Story goes, Wetherill and Mason, were out wrestlin’ up some stray cattle near Wetherill’s ranch in Mancos Canyon, and came across the cliff dwellings. Prior to Theodore Roosevelt’s presidency in  1901-1909, when National Parks and Monuments were created, many ancient or historical sites were at the mercy of the settlers who “found” them. In the case of the cliff dwellings, Wetherill and his brothers decided on promoting it as tourist attraction,6 . The Wetherill brothers even built roads to the site to make it more accessible.2 This was quite an accomplishment for Colorado.3 

montezuma journal-deathIn 1898, Mr. Wetherill relocated to New Mexico and set up a trading post among the Navajos. Sadly, Mr. Wetherill and his Navajo neighbors did not always get along. While varying accounts of witnesses at the time make the true story a bit unclear, the general narrative is that on June 22, 1910, a Navajo man was severely mistreating a horse and Wetherill and a fellow companion went to confront the accused Navajo man. The Navajo, claiming self-defense, shot Wetherill dead.4  Wetherill’s companion was shot at, but came away unscathed. The Navajo, Chis-Chilling Begay, was arrested, tried and sentenced to the penitentiary for several years.

Oh, so many many stories can be found in the Colorado Historic Newspapers Collection! 


Colorado Historic Newspapers Collection



Digital Colorado

Vice + Promised Library = a Swindle

In the 1870s, Colorado was very much the wild west and the thriving, growing hub of Denver was full of all kinds of “vice”– saloons, opium dens, outlaws and Market St primarily marketed

credit: Denver Public Library
credit: Denver Public Library

Denver’s floosies. The young men growing up in Denver did not have a respectable establishment to hang in. This needed to be remedied.7

pages-from-009-rmw-1873-09-24-001-singleAbout a year later, a charlatan named J.W. Suitterlin proposed building a public library and reading room. He just needed the funds. And he had a ruse to obtain them.2

However, Suitterlin (if that was his real name…) had swindled the fine, upstanding, morally contentious folks of Denver. He had no plans to build a library for the poor, overly tempted young men of Denver; he had plans to keep all the money for himself.
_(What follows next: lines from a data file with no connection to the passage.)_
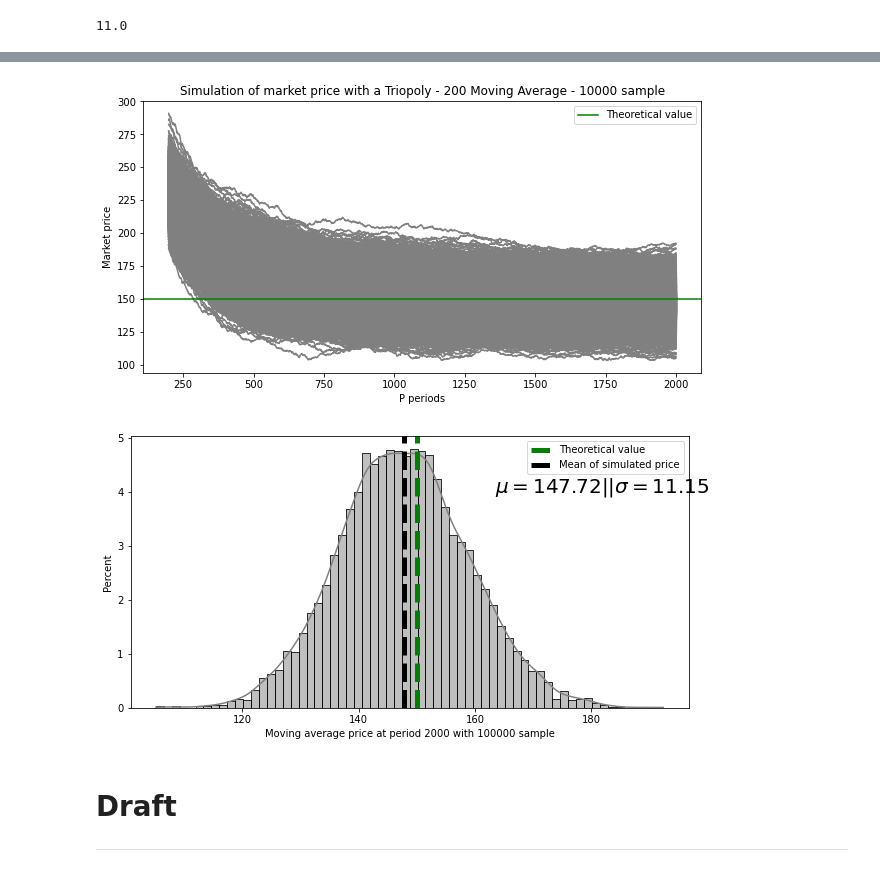
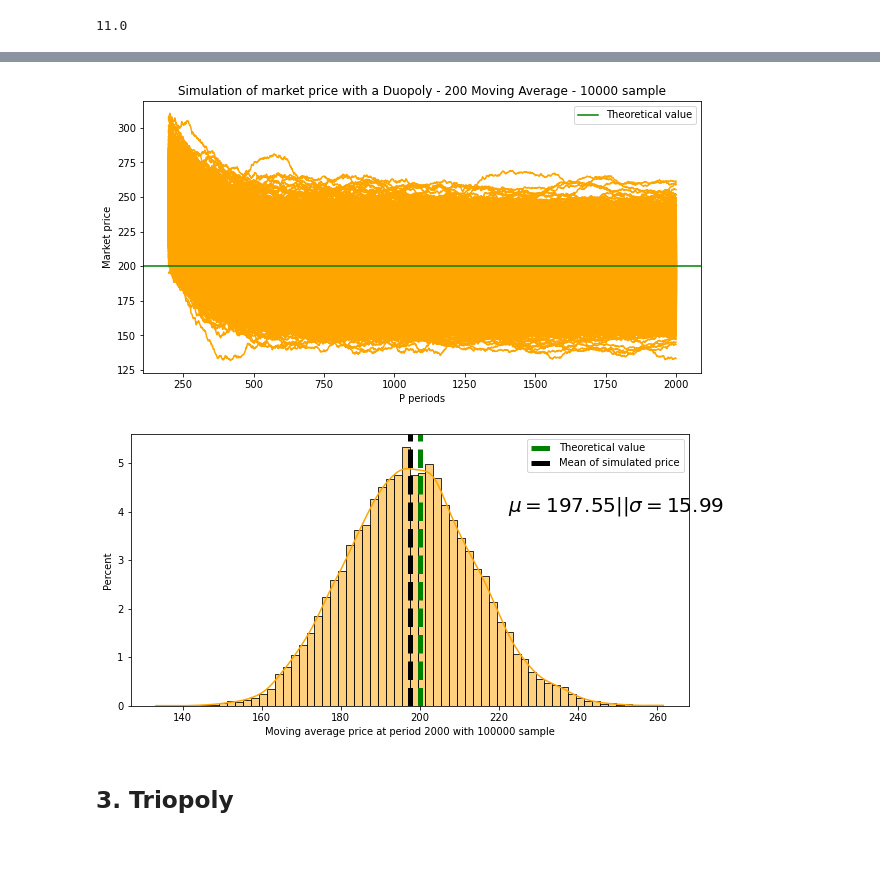
Before and after one commit to keyserwood/EcoIndus, a Jupyter notebook: 1.0-er_industrial_economy.ipynb, the cells around one changed output, grey strips where cells are left out. Drawn from its saved outputs; the diff is of its cells as text; code cells hidden in the pictures.

```diff
--- a/1.0-er_industrial_economy.ipynb
+++ b/1.0-er_industrial_economy.ipynb
@@ -225,19 +222,22 @@ Wall time: 103 ms
 # %%
 @njit(parallel=True)
-def multi_cournot_mult_struct(n_struct,p_periods,n_sample,initial_propension=90000,delta=0.3,mu=0.002,gamma=0.01,total_demand=600):
-    prices = np.zeros((2000,n_struct,n_sample))
-    for n_firm in prange(n_struct):
-        for sample in prange(n_sample):
-                price_vec = numba_cournot_framework(n_firms = n_firm+1,p_periods =p_periods)[-1]
-                ### Need to compute MA 200
-                #series_price_vec = pd.Series(price_vec).rolling(200).mean()
-                prices[:,n_firm,sample] = price_vec[:]
-    return prices
-@njit(parallel=False)
-def multi_cournot_one_struct(struct,p_periods,n_sample,initial_propension=90000,delta=0.3,mu=0.002,gamma=0.01,total_demand=600):
+def multi_cournot_one_struct(n_firms,p_periods,n_sample,initial_propension=90000,delta=0.3,mu=0.002,gamma=0.01,total_demand=600):
+    """Launch multiple cournot simulation for a given market structure
+    Args :
+        n_firms (int): Number of firms : n_firms>=1
+        p_periods (int): Number of simulation periods
+        n_sample (int): Number of simulations
+        initial_propension (float) : initial_propension for each value
+        mu (float) : extinction in finite time
+        gamma (float) : gradual forgetting
+        delta (float) : persistent local experimentation
+        total_demand (int): total demand of market
+    Returns:
+        prices (np.array): array storing price for our n_samples
+    """
     prices = np.zeros((2000,n_sample))
     for sample in prange(n_sample):
-        price_vec = numba_cournot_framework(n_firms = struct,p_periods =p_periods)[-1]
+        price_vec = numba_cournot_framework(n_firms = n_firms,p_periods =p_periods)[-1]
         ### Need to compute MA 200
         #series_price_vec = pd.Series(price_vec).rolling(200).mean()
         prices[:,sample] = price_vec[:]
@@ -287,6 +297,4 @@ Wall time: 33.5 s
 # %%
 %%time
-n_firm =3
-prices = multi_cournot_one_struct(struct=n_firm,p_periods=2000,
-                                  n_sample=10000)
+duo_prices = multi_cournot_one_struct(n_firms=2,p_periods=2000,n_sample=10000)
 # %% [output]
@@ -295,8 +303,5 @@ Wall time: 35.2 s
 # %%
-c =plot_multiple(prices,n_firm,n_sample=100000,color="gray")
+c =plot_multiple(duo_prices,2,n_sample=100000,color="orange")
 # %% [output]
-[figure, old version]
+[figure, new version]
-[figure, old version]
+[figure, new version]
-# %% [markdown]
-# Draft
-****
@@ -354,0 +308,2 @@ def cournot_framework(n_firms, p_periods,initial_propension=90000,delta=0.3,mu=0
+# %% [markdown]
+## 3. Triopoly
```
Also changed, not shown: parts of 14 cells of this notebook, 2 other files.
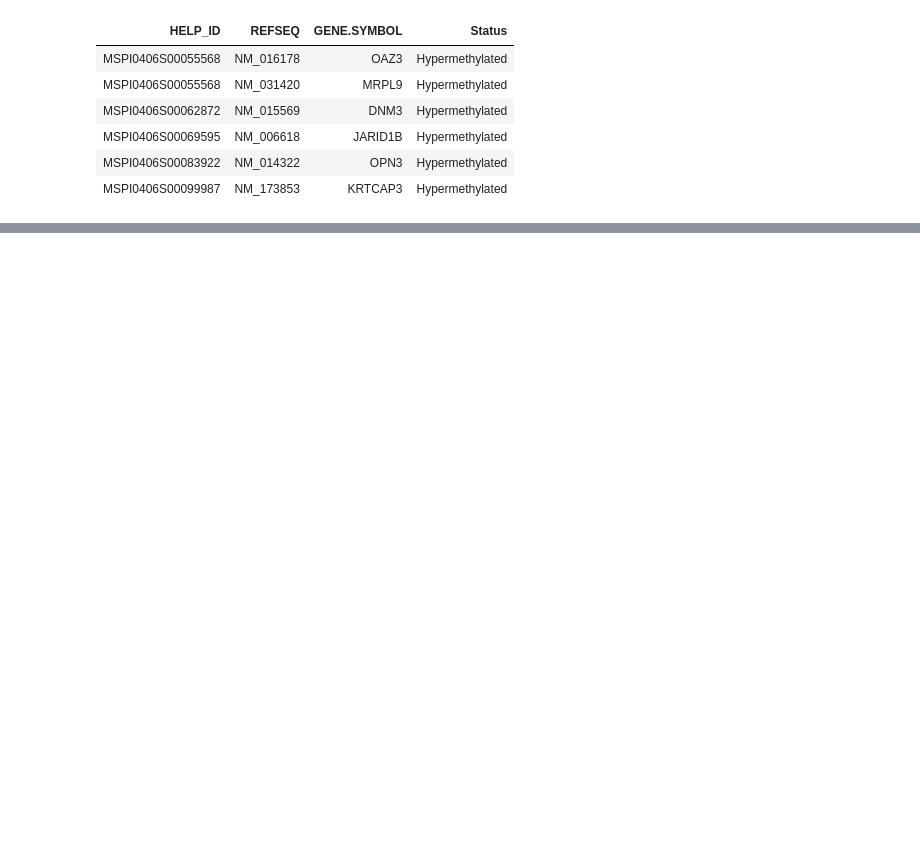
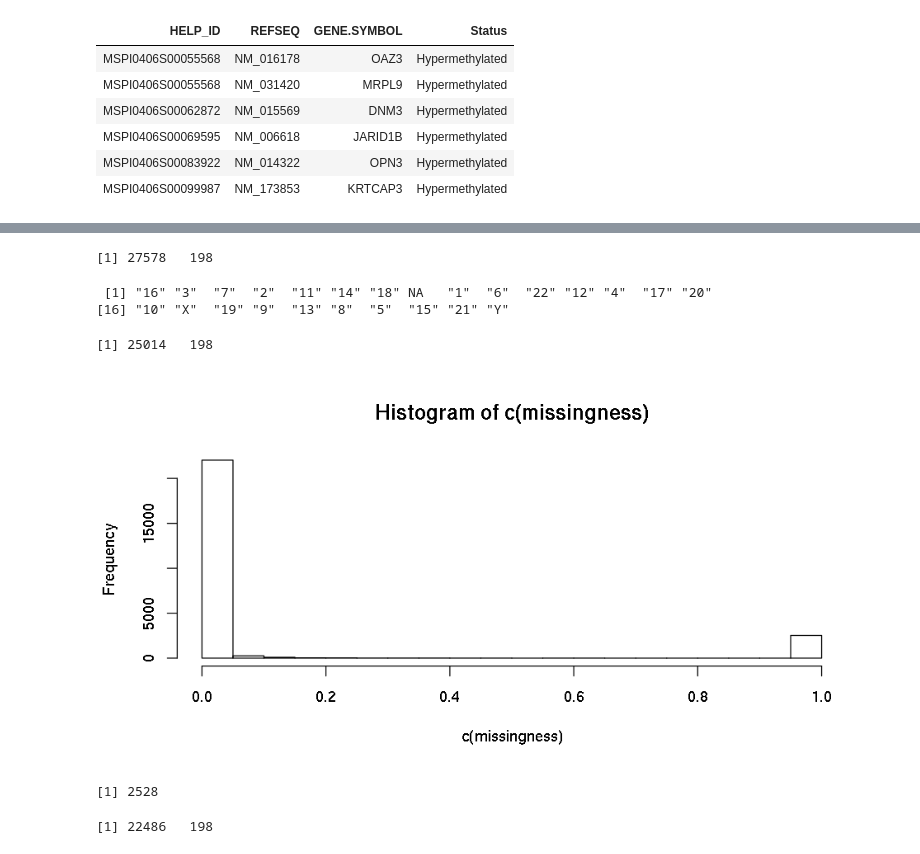
Before and after one commit to Mamie/MethylationPrediction, a Jupyter notebook: notes/Figueroa clustering.ipynb, the cells around one changed output, grey strips where cells are left out. Cells and saved outputs as stored; diff of their text form; code cells hidden in the pictures; blank space fills up the shorter version.

```diff
--- a/notes/Figueroa clustering.ipynb
+++ b/notes/Figueroa clustering.ipynb
@@ -73,0 +45,3 @@ for (i in seq(n)) {
+# %%
+in.file <- "/oak/stanford/groups/andrewg/users/szmamie/repos/MethylationPrediction/data/LAML/HM27/LAML.methylation__humanmethylation27__jhu_usc_edu__Level_3__within_bioassay_data_set_function__data.data.txt"
+data.HM27 <- read.csv(in.file, sep='\t', header=T, stringsAsFactors=F)
@@ -73,0 +58,10 @@ for (i in seq(n)) {
+# %%
+# remove duplicate columns
+num.columns <- dim(data.HM27)[2]
+redundant.idx <- c(seq(7, num.columns, by=4), seq(8, num.columns, by=4),
+                   seq(9, num.columns, by=4))
+data.HM27 <- data.HM27[-1,-redundant.idx] # remove duplicate columns and the subheader
+# %%
+data.HM27[,seq(5)] <- data.HM27[,c(1,3,4,5,2)]
+columnnames <- colnames(data.HM27)
+columnnames[seq(4)] <- c('ID', 'Gene.Symbol', 'Chromosome', 'Genomic.Coordinate')
@@ -73,0 +79,33 @@ for (i in seq(n)) {
+# %%
+dim(data.HM27)
+# %% [output]
+[1] 27578   198
+# %%
+print(unique(data.HM27$Chromosome))
+# %% [output]
+ [1] "16" "3"  "7"  "2"  "11" "14" "18" NA   "1"  "6"  "22" "12" "4"  "17" "20"
+[16] "10" "X"  "19" "9"  "13" "8"  "5"  "15" "21" "Y"
+# %%
+# remove X, Y, NA chromosome
+data.HM27 <- data.HM27 %>%
+  dplyr::filter(!(Chromosome %in% c("X", "Y", NA)))
+# %%
+dim(data.HM27)
+# %% [output]
+[1] 25014   198
+# %%
+# remove rows with missingness > 10 % and impute missing beta values
+options(repr.plot.width=8, repr.plot.height=4)
+missingness <- apply(data.HM27[,-seq(4)], 1, function(x) mean(is.na(x)))
+hist(c(missingness), breaks=30)
+# %% [output]
+[figure, added]
+# %%
+sum(missingness >= 0.5) # 2528 rows to remove
+# %% [output]
+[1] 2528
+# %%
+data.HM27 <- data.HM27[missingness < 0.5,]
+dim(data.HM27)
+# %% [output]
+[1] 22486   198
```
Also changed, not shown: parts of 28 cells of this notebook.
All $80,000. Suitterlin didn’t make it out of the state quickly enough and was arrested mid-September and held on a $1000 bail.

hc-pub lib copy
credit: History Colorado

By later November he was convicted and sentenced to jail for eighteen months.3

Denver eventually had a small library established in the high school beginning in 1889. In 1910, it received funding from Andrew Carneige for its own building in downtown Denver.

The Colorado Historic Newspaper collection never ceases to amaze with its first hand accounts of wild west shenanigans! In fact, RMPBS’ Colorado Experience has an episode all about lack of morally upstanding individuals in Colorado’s history!



Colorado Historic Newspapers Collection